(DATA IN THIS EXERCISE begins)

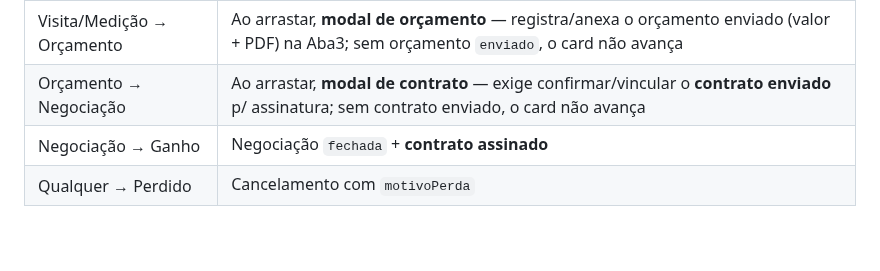
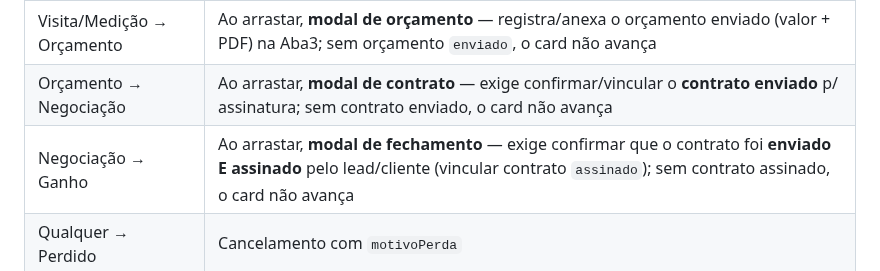
Before and after one commit to guelfi/HakoInteriores, a Markdown page: SPEC-BACKEND.md, the part around the change. GitHub-like rendering; blank space fills up the shorter version.

Commit message:
spec: Negociação→Ganho exige modal confirmando contrato enviado + assinado

```diff
--- a/SPEC-BACKEND.md
+++ b/SPEC-BACKEND.md
@@ -255,7 +255,7 @@ Card = `Negociacao`, nunca a pessoa diretamente. Uma pessoa pode ter N negociaç
 | Contato → Visita/Medição | Ao arrastar, **modal de agendamento** — registra a `Visita` (data/obs) na Aba3 do cliente; sem visita agendada, o card não avança |
 | Visita/Medição → Orçamento | Ao arrastar, **modal de orçamento** — registra/anexa o orçamento enviado (valor + PDF) na Aba3; sem orçamento `enviado`, o card não avança |
 | Orçamento → Negociação | Ao arrastar, **modal de contrato** — exige confirmar/vincular o **contrato enviado** p/ assinatura; sem contrato enviado, o card não avança |
-| Negociação → Ganho | Negociação `fechada` + **contrato assinado** |
+| Negociação → Ganho | Ao arrastar, **modal de fechamento** — exige confirmar que o contrato foi **enviado E assinado** pelo lead/cliente (vincular contrato `assinado`); sem contrato assinado, o card não avança |
 | Qualquer → Perdido | Cancelamento com `motivoPerda` |
 
 **Avanço amarrado à ação:** mover o card no funil **sempre abre o modal da ação correspondente**, que grava o artefato na Aba3 (agenda de visitas, orçamentos, contrato) e na timeline — o board não edita dados da pessoa, mas o avanço de estágio **exige** o registro do artefato. Sem preencher o modal, o card volta à coluna de origem (não avança).
```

(DATA IN THIS EXERCISE ends)

Leave the images out. Set down all of the material above exactly.

EXERCISE OUTPUT
Before and after one commit to guelfi/HakoInteriores, a Markdown page: SPEC-BACKEND.md, the part around the change. GitHub-like rendering; blank space fills up the shorter version.

Commit message:
spec: Negociação→Ganho exige modal confirmando contrato enviado + assinado

```diff
--- a/SPEC-BACKEND.md
+++ b/SPEC-BACKEND.md
@@ -255,7 +255,7 @@ Card = `Negociacao`, nunca a pessoa diretamente. Uma pessoa pode ter N negociaç
 | Contato → Visita/Medição | Ao arrastar, **modal de agendamento** — registra a `Visita` (data/obs) na Aba3 do cliente; sem visita agendada, o card não avança |
 | Visita/Medição → Orçamento | Ao arrastar, **modal de orçamento** — registra/anexa o orçamento enviado (valor + PDF) na Aba3; sem orçamento `enviado`, o card não avança |
 | Orçamento → Negociação | Ao arrastar, **modal de contrato** — exige confirmar/vincular o **contrato enviado** p/ assinatura; sem contrato enviado, o card não avança |
-| Negociação → Ganho | Negociação `fechada` + **contrato assinado** |
+| Negociação → Ganho | Ao arrastar, **modal de fechamento** — exige confirmar que o contrato foi **enviado E assinado** pelo lead/cliente (vincular contrato `assinado`); sem contrato assinado, o card não avança |
 | Qualquer → Perdido | Cancelamento com `motivoPerda` |
 
 **Avanço amarrado à ação:** mover o card no funil **sempre abre o modal da ação correspondente**, que grava o artefato na Aba3 (agenda de visitas, orçamentos, contrato) e na timeline — o board não edita dados da pessoa, mas o avanço de estágio **exige** o registro do artefato. Sem preencher o modal, o card volta à coluna de origem (não avança).
```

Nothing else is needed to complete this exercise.